In Regards to Chapters 1 through Chapter 4 of
Jonathan Letham's Girl in Landscape
5 February 1999
On the opening side note, some scientists know how to terraform Mars: I've heard speculation that even on terraforming the Moon. But the bottom line is the speculation means nothing until they actually go and try it.
Or does it? Consider Israel, the Jews have taken a desert and transformed it into a garden. While it may be a bit more difficult to make an atmosphere breathable, and certainly more work to terraform an entire planet, it seems quite possible, providing we can get to the planet we wish to terraform.
On an aside to the aside, I'd like to recommend Frank Herbert's Dune, Mike Resnik's Paradise, Larry Niven and Jerry Pournelle's Legacy of Herot, and Dave Wolverton's Serpent Catch as interesting science fiction novels where terraforming plays a central theme.

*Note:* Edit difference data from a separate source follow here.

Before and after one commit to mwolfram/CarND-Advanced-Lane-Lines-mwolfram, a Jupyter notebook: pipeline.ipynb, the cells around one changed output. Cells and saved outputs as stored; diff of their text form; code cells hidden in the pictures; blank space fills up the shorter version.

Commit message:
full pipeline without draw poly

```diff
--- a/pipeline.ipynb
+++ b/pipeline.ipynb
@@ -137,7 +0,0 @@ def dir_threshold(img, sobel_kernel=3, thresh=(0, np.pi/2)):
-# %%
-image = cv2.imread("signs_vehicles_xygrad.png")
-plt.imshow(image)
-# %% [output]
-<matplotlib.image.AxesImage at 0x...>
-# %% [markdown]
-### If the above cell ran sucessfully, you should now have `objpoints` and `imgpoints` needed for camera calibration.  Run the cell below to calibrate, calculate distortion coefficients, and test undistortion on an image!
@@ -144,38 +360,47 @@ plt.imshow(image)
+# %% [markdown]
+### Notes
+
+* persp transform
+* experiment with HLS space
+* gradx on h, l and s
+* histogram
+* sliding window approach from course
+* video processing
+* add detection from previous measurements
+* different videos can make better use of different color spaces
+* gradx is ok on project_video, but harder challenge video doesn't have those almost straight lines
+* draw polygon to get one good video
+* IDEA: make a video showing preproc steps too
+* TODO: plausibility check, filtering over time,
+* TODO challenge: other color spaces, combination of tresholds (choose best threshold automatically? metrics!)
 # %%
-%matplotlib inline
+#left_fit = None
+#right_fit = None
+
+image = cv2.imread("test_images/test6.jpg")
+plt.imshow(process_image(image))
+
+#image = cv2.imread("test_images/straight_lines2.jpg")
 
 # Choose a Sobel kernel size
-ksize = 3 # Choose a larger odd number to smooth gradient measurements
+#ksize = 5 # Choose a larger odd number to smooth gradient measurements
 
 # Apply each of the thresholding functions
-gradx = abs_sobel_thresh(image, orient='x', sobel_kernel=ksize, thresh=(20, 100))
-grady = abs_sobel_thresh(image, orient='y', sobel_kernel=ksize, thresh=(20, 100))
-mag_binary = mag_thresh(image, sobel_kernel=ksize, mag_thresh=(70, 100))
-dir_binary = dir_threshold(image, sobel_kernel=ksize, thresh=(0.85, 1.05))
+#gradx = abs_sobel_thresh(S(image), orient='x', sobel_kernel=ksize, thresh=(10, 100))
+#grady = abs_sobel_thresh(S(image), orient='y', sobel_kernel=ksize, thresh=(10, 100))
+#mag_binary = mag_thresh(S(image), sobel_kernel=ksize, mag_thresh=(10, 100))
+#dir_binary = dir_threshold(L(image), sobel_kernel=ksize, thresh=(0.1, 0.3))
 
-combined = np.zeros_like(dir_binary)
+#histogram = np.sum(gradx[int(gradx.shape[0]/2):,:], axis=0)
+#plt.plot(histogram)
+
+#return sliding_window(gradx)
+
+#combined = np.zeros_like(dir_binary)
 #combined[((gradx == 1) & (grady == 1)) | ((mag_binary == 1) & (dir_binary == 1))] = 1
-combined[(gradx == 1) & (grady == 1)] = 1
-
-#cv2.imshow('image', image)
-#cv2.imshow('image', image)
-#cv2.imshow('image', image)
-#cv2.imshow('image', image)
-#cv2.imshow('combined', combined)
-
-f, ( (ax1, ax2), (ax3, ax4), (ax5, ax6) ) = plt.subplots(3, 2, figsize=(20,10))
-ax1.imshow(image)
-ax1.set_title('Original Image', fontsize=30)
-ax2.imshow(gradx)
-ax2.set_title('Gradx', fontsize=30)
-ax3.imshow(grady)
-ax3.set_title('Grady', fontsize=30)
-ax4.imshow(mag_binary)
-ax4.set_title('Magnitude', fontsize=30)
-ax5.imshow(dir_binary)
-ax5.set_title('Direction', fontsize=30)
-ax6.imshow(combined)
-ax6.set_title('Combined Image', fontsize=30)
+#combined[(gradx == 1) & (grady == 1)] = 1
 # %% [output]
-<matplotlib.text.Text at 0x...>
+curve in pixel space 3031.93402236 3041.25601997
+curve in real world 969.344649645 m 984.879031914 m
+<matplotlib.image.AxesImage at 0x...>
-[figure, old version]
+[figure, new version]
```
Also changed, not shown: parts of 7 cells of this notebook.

Letham does a great job of raising unanswered questions in the first few chapters of the book, such as "Who are the Archbuilders?" and "What are household deer?" and the big question "What shall become of this family when they get to the new world?" This last perhaps sets us up for a "Lost in Space" type of feel, since it's among the rare instances of science fiction (at least to my knowledge) where we encounter children being thrust off Earth and into the unknown universe. However that comparison can not be taken to far since the Robinson's maintained a mother and remained a functional family.
It is undeniable that the beginning of this book is post-holocaust. How important that is, beyond being a motivating factor for this family to leave Earth, even while not so problematic to keep other families away, is questionable. Living underground kind of reminds me of Logan's Run, although these novels had little else in common. A more significant relationship can be drawn to Ben Elton's Stark in which we watch humanity make this world unfit for habitation.
The beach is dangerous. This is merely an extrapolation of what we already see from our own experiences at the beach.
The beginning of this book supplies us with many images of death, instantly belying any temptations to read this as a "Lost in Space ripoff". It helps to show how destroying our world is simultaneously destroying us and helps prepare us for the heavy issues which the novel laterintroduces. It also prepares us for something less than a happy Utopian ending since we are shown death as a reality.
This is particularly relevant since we see the mother die of cancer. I personally felt the timing and method of her death were just too convenient. Seems healthy and then instantly gets sick and dies just before they leave Earth. Granted, Letham would have told a different story if he did not kill the mother, but I think he could have found another way to do it that would have been better integrated. Perhaps the mother should be dead before the book begins. Or perhaps she should die of complications within a cryogenic unit. Her instant cancer, instant death just seemed to be out of nowhere and too convienent.
It did not bother me that Letham decided to throw out the mother and had an idiot father. Granted, these were not original ideas, but they did not seem impossible nor improbable and the book would have been significantly different if he did not.
We are shown that Pella is maturing into a woman, thirteen, and we are even told of her first period. Not sure how to interpret this last fact. It seemed gratutous, except for in a minor way reinforcing that this girl has already begun to physically mature. Perhaps it's because I'm not a woman, but the passage didn't say much to me. Women bleed, and?